§ **Records from a dataset**:
━━━━━━━━━━━━━━━━━━━━━━━━━━━━━━

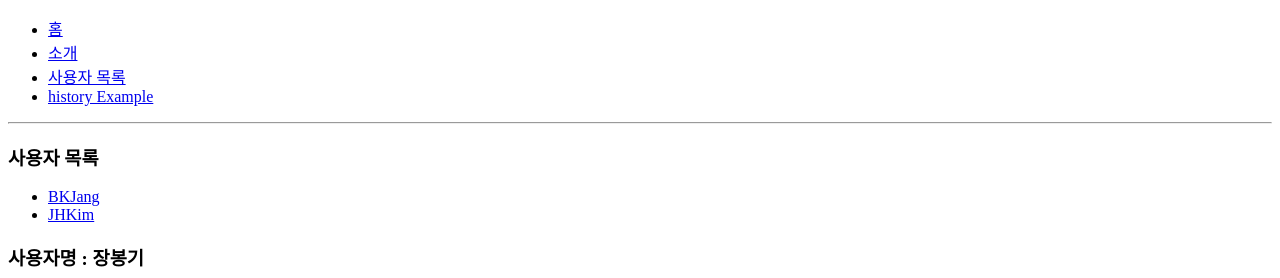
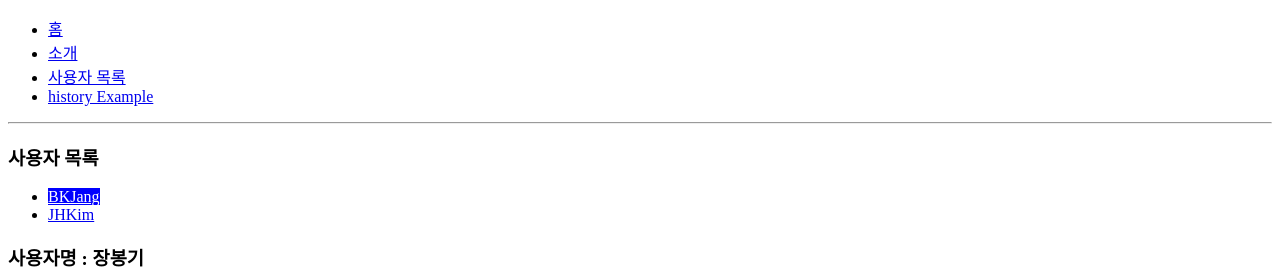
Before and after one commit to BKJang/lets-start-react-router, a React (Create React App) app: page /profile/bkjang in a window 1280 px wide. Shown: the top 278 px of the page. Built offline with nearby package versions, Linux system fonts and the light colour scheme.

Commit message:
Switch, NavLink

```diff
--- a/src/App.js
+++ b/src/App.js
@@ -1,5 +1,5 @@
 import React from 'react';
-import { Route, Link } from 'react-router-dom';
+import { Route, Link, Switch } from 'react-router-dom';
 import Home from './Home';
 import About from './About';
 import Profiles from './Profiles';
@@ -23,10 +23,18 @@ function App() {
         </li>
       </ul>
       <hr />
-      <Route path='/' exact={true} component={Home} />
+      <Switch>
+        <Route path='/' component={Home} exact />
         <Route path='/about' component={About} />
         <Route path='/profile' component={Profiles} />
         <Route path='/history' component={historySample} />
+        <Route render={({ location }) => (
+          <div>
+            <h2>Page is not found</h2>
+            <h3>{location.pathname}</h3>
+          </div>)}
+          />
+      </Switch>
     </div>
       );
     }
--- a/src/Profiles.js
+++ b/src/Profiles.js
@@ -1,6 +1,6 @@
 import React from 'react';
 import Profile from './Profile';
-import { Link, Route } from 'react-router-dom';
+import { NavLink, Route } from 'react-router-dom';
 
 function Profiles() {
   return (
@@ -8,16 +8,28 @@ function Profiles() {
       <h3>사용자 목록</h3>
       <ul>
         <li>
-          <Link to='/profile/bkjang'>BKJang</Link>
+          <NavLink
+            to='/profile/bkjang'
+            activeStyle={{ background: 'blue', color: 'white' }}
+            activeClassName='active'
+            isActive={(match, location) => {
+              return true
+            }}
+          >BKJang
+          </NavLink>
         </li>
         <li>
-          <Link to='/profile/jhkim'>JHKim</Link>
+          <NavLink
+            to='/profile/jhkim'
+            activeStyle={{ background: 'blue', color: 'white' }}
+          >JHKim
+          </NavLink>
         </li>
       </ul>
       <Route path='/profile' exact render={() => {
         return <div>사용자를 선택해주세요.</div>;
       }} />
-      <Route path='/profile/:username' component={Profile}/>
+      <Route path='/profile/:username' component={Profile} />
     </div>
   )
 }
```
Lines whose indentation alone changed are shown as unchanged.
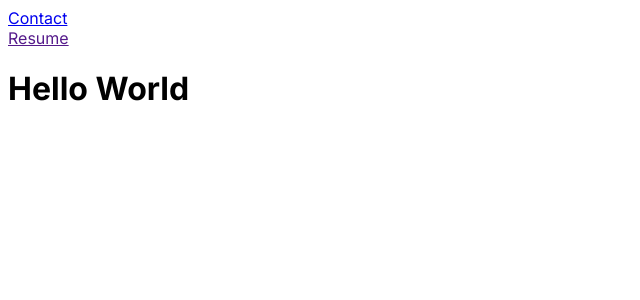
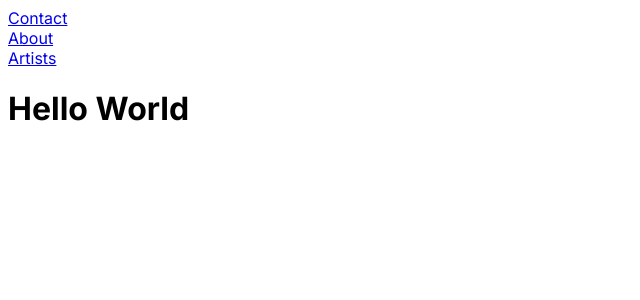
Before and after one commit to nwcassiani/sjgallery, a Next.js app in the folder sjgallery/: page / in a window 1280 px wide. Shown: the top 300 px of the page, without its empty margins (0-640 px from the left). Built offline with nearby package versions, Linux system fonts and the light colour scheme.

Commit message:
Add basic navigation and links

```diff
--- /dev/null
+++ b/sjgallery/src/app/about/page.tsx
@@ -0,0 +1,3 @@
+export default function Page() {
+  return <p>About Page</p>;
+}
--- /dev/null
+++ b/sjgallery/src/app/artists/page.tsx
@@ -0,0 +1,3 @@
+export default function Page() {
+  return <p>Artist Page</p>;
+}
--- a/sjgallery/src/app/components/Navbar.tsx
+++ b/sjgallery/src/app/components/Navbar.tsx
@@ -4,11 +4,20 @@
   return (
     <div className="nav-container">
       <div className="logo">
-        <Link href="/">
+        <Link href="/contact">
           Contact
         </Link>
       </div>
-      <a href="" className="cta-btn">Resume</a>
+      <div className="logo">
+        <Link href="/about">
+          About
+        </Link>
+      </div>
+      <div className="logo">
+        <Link href="/artists">
+          Artists
+        </Link>
+      </div>
     </div>
   )
 }
--- /dev/null
+++ b/sjgallery/src/app/contact/page.tsx
@@ -0,0 +1,3 @@
+export default function Page() {
+  return <p>Contact Page</p>;
+}
--- a/sjgallery/src/app/layout.tsx
+++ b/sjgallery/src/app/layout.tsx
@@ -1,6 +1,7 @@
 import type { Metadata } from "next";
 import { Inter } from "next/font/google";
 import "./globals.css";
+import Navbar from "./components/Navbar";
 
 const inter = Inter({ subsets: ["latin"] });
 
@@ -16,7 +17,10 @@
 }>) {
   return (
     <html lang="en">
-      <body className={inter.className}>{children}</body>
+      <body className={inter.className}>
+        <Navbar />
+        {children}
+      </body>
     </html>
   );
 }
--- a/sjgallery/src/app/page.tsx
+++ b/sjgallery/src/app/page.tsx
@@ -6,7 +6,6 @@
   return (
     // <main className={styles.main}>
     <main>
-      <Navbar />
       <h1>Hello World</h1>
       {/* <div className={styles.description}>
         <p>
```
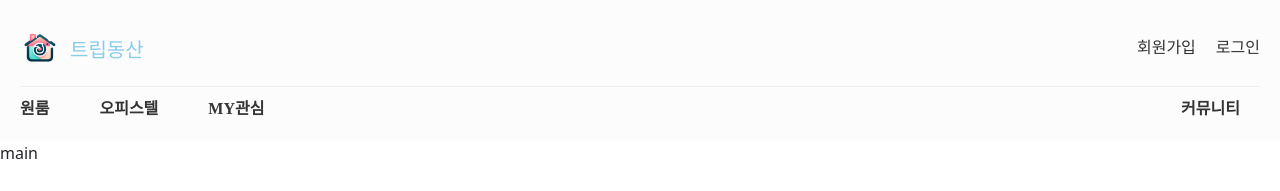
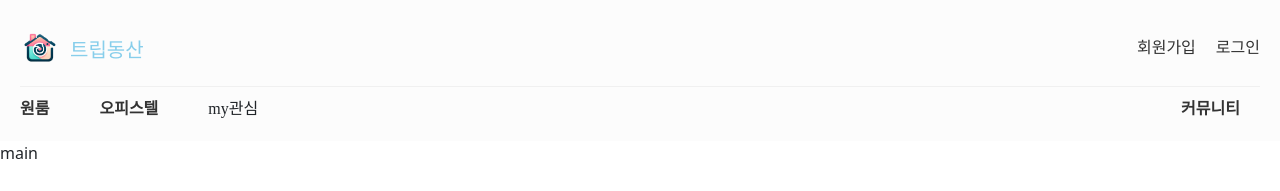
Before and after one commit to trip-ds/tripds-frontend, a Vue app: page / in a window 1280 px wide. Shown: the top 191 px of the page. Built offline with nearby package versions, Linux system fonts and the light colour scheme; a web font is replaced by a local one.

Commit message:
Feat(HeadingNavBar) : my 관심 클릭 이벤트 구현

```diff
--- a/src/components/layout/HeadingNavbar.vue
+++ b/src/components/layout/HeadingNavbar.vue
@@ -14,6 +14,8 @@ const logout = () => {
   userLogout();
   changeMenuState();
 };
+
+defineEmits(["toggle-aside"]);
 </script>
 
 <template>
@@ -47,7 +49,7 @@ const logout = () => {
       <ul class="left-menu">
         <li><a href="#">원룸</a></li>
         <li><a href="#">오피스텔</a></li>
-        <li><a href="#">MY관심</a></li>
+        <li @click.prevent="$emit('toggle-aside')">my관심</li>
       </ul>
       <ul class="right-menu">
         <li><a href="#">커뮤니티</a></li>
@@ -58,6 +60,8 @@ const logout = () => {
 
 <style scoped>
 header {
+  position: relative;
+  z-index: 100;
   font-family: "Jalnan2TTF";
   background-color: #fcfcfc;
   padding: 20px;
```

━━━━━━━━━━━━━━━━━━━━━━━━━━━━━━

Find the word "Profiles" in the entries above. Copy every line that has it.

§ **Task solution**:
 import Profiles from './Profiles';
         <Route path='/profile' component={Profiles} />
--- a/src/Profiles.js
+++ b/src/Profiles.js
 function Profiles() {
@@ -8,16 +8,28 @@ function Profiles() {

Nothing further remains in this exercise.